|Obscure character connections that make good sense.|
Locke's third centric this season, the last Locke centric I have left to cover, is quite understated for a story which both takes his current plotline into new territory and settles a score as old as the show itself for him and Sawyer. In that way it was quite wonderfully dark, as Locke first considered whether he should exact revenge on his evil, evil father, and then seeing him embrace his "destiny" by manipulating someone else to do it for him, in a set of scenes which were eerily similar to those in the Sixth Season. There are also hints of the season's finale creeping up upon us, with secret hidden plans and a confrontation between the survivors and The Others which is gonna be spectacular.
We discover through flashback the events since Locke met his dad in The Man From Tallahassee - they were moved to a old Island monument, where Ben told Locke that he had to kill his father to achieve a special status amongst The Others, whom Locke now considers his people. When Ben, knowing Locke's attachment, uses it to show Locke up in front of his people, Richard Alpert gives Locke the file of one James Ford and suggests that Locke take a look. In the present, and Locke guides Sawyer away from camp with the proviso that he's captured Ben and that he wants Sawyer to kill him. When they reach the hiding place, the brig of the Black Rock, Sawyer instead finds Anthony Cooper, who reveals while blabbering that he was the conman who led to his parents' deaths. After Cooper tears up his special letter, Sawyer kills him there and then. Back at camp, and word goes round about Naomi - except to Jack, who is informed at the end of the episode by Kate, and then proceeds to reveal that he and Juliet have something up their sleeve for the next few days anyway...

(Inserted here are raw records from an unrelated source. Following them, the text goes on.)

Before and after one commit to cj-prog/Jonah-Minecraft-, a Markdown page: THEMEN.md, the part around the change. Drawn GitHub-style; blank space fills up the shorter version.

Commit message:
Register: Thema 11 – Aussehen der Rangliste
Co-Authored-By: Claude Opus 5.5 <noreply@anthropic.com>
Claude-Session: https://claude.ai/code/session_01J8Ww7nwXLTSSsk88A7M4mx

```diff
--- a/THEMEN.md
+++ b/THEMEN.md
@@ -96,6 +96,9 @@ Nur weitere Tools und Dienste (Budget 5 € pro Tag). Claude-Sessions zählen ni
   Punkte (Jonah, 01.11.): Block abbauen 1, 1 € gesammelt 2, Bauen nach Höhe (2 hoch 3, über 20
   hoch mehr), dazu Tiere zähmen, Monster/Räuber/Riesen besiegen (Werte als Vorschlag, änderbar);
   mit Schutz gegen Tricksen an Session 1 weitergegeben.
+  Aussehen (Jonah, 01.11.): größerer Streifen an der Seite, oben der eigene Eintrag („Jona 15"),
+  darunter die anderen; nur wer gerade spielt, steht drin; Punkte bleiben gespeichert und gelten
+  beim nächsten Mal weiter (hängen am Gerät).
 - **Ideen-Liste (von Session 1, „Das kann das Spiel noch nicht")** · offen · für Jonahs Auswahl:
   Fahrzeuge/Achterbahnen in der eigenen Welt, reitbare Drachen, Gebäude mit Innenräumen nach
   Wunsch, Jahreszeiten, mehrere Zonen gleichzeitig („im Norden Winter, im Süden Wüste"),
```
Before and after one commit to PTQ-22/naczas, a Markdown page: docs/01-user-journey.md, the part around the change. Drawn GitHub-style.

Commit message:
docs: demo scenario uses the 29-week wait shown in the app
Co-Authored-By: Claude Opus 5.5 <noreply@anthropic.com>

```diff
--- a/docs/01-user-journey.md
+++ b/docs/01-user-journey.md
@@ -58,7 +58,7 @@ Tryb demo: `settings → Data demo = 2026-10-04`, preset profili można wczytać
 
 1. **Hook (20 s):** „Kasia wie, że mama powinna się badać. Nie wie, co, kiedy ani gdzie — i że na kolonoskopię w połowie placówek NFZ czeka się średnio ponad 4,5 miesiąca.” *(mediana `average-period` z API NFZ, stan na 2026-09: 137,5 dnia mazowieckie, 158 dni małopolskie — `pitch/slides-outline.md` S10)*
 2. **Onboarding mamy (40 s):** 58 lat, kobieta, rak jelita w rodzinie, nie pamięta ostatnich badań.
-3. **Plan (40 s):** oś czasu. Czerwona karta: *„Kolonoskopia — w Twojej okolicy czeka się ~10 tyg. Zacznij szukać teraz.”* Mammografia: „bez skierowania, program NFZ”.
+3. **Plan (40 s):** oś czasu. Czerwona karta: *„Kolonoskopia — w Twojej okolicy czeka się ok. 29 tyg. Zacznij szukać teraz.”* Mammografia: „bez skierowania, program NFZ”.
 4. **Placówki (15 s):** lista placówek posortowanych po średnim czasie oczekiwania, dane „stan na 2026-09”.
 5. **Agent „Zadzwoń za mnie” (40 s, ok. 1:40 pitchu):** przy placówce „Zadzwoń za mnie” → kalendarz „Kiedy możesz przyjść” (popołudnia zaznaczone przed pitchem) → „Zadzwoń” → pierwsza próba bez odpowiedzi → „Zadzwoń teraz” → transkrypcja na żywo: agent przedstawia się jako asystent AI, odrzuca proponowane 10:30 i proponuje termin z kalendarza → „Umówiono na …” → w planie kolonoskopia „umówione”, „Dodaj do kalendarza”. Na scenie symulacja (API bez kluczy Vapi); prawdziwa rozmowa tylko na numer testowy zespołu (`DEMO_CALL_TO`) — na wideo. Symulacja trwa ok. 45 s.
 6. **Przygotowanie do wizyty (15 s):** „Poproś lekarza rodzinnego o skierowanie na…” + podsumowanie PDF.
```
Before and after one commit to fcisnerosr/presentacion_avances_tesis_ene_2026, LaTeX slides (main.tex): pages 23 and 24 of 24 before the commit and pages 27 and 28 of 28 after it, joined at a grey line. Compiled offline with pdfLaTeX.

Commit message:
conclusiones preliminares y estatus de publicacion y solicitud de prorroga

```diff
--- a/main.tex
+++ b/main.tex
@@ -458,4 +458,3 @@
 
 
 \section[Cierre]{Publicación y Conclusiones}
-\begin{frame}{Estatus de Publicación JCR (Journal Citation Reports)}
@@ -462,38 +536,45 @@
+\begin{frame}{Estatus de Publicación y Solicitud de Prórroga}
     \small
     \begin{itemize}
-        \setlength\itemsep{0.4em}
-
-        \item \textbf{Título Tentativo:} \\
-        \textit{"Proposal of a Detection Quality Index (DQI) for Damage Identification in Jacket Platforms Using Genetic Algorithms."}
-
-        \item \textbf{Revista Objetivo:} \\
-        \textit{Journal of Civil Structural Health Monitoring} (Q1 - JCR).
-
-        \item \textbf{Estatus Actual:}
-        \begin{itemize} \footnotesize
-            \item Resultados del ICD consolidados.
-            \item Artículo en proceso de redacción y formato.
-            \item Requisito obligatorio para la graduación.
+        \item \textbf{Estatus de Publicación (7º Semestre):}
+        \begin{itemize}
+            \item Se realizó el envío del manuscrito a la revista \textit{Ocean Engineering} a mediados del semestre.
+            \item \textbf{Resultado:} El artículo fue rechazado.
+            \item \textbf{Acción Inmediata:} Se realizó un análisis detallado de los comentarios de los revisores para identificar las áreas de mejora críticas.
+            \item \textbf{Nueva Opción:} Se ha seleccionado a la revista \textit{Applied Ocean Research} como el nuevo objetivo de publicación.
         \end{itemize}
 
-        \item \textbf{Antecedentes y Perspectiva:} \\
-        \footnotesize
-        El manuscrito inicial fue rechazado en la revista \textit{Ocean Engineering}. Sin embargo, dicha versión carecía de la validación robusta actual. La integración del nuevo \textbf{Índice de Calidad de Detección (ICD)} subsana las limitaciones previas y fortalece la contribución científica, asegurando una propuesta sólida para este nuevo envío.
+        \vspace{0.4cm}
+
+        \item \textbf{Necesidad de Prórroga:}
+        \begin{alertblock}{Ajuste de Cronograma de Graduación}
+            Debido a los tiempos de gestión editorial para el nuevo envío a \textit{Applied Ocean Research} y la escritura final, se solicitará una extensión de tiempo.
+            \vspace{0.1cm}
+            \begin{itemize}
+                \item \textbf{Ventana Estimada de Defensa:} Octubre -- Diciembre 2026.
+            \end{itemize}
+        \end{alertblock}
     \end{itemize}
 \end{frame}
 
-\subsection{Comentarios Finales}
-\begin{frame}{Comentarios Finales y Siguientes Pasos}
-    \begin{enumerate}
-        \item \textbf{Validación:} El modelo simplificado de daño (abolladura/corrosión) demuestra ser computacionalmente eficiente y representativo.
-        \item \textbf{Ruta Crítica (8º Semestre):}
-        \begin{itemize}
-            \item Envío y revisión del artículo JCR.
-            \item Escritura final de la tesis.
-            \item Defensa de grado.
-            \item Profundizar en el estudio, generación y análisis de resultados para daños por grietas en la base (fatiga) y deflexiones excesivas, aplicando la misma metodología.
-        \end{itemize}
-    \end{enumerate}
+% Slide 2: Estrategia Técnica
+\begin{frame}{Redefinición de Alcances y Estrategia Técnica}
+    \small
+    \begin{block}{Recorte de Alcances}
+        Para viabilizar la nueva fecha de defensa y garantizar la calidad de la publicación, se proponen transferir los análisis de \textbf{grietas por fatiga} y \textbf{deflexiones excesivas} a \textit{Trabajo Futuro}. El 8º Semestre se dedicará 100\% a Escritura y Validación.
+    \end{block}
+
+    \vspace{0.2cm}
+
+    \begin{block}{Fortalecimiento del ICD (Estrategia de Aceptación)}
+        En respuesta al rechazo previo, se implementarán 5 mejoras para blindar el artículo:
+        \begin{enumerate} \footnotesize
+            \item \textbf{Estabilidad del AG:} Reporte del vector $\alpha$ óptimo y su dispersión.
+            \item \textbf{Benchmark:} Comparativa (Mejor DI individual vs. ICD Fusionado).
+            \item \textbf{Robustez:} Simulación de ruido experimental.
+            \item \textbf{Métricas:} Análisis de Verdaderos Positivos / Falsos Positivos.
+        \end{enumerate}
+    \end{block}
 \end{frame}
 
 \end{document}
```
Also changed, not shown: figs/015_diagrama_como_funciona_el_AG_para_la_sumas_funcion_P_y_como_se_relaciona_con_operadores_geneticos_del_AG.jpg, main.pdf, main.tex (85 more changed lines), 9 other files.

Dropping the spoiler bombshell here for a second (skip to the next paragraph, you strange people who haven't seen Season Six), the way that Locke and Sawyer interact in this episode is very, very reminiscent of the interaction between Sawyer and The Man In Black, also played by Locke actor Terry O'Quinn. Locke here has adopted Ben's own strategy - anything he doesn't want to do himself, he manipulates into doing himself, While it's fairly cack-handed (Sawyer is not the hardest man to fool, at least at this point in the show), it still shows a devious ingenuity which certainly did not exist before Island-times. He still can't bring himself to kill his father - the man who so many years of his life were spent obsessing over - but that doesn't mean Locke doesn't want him dead.
|There are so many lines in this episode which become|
brilliantly ironic in the last two seasons that I'm not sure
if it wasn't completely intentional. From Wikia
While not as mind-blowing as next week's Ben-centric episode, The Brig had a lot going on beneath the skin in terms of Locke's development - his capacity to manipulate others. I mentioned a few weeks ago how a lot of the character arcs in this season have been about attempting to take control of one's life and one's circumstances, and I think it's particularly funny that on Lost this means that Locke effectively becomes, as Sawyer has, the man he despises. The fact that Sawyer and Locke are more similar than previously thought it not only genius, but it's also a pointer towards the friendship they'd develop across Seasons Four and Five. And Anthony Cooper's dead. That's enough to make anyone happy.
NEXT WEEK: We see how Ben became the man he is today. Richard Alpert hasn't aged since 1973? Who's Annie? And if not Jacob, who is the man living in his cabin? All these questions and more to be asked in The Man Behind The Curtain.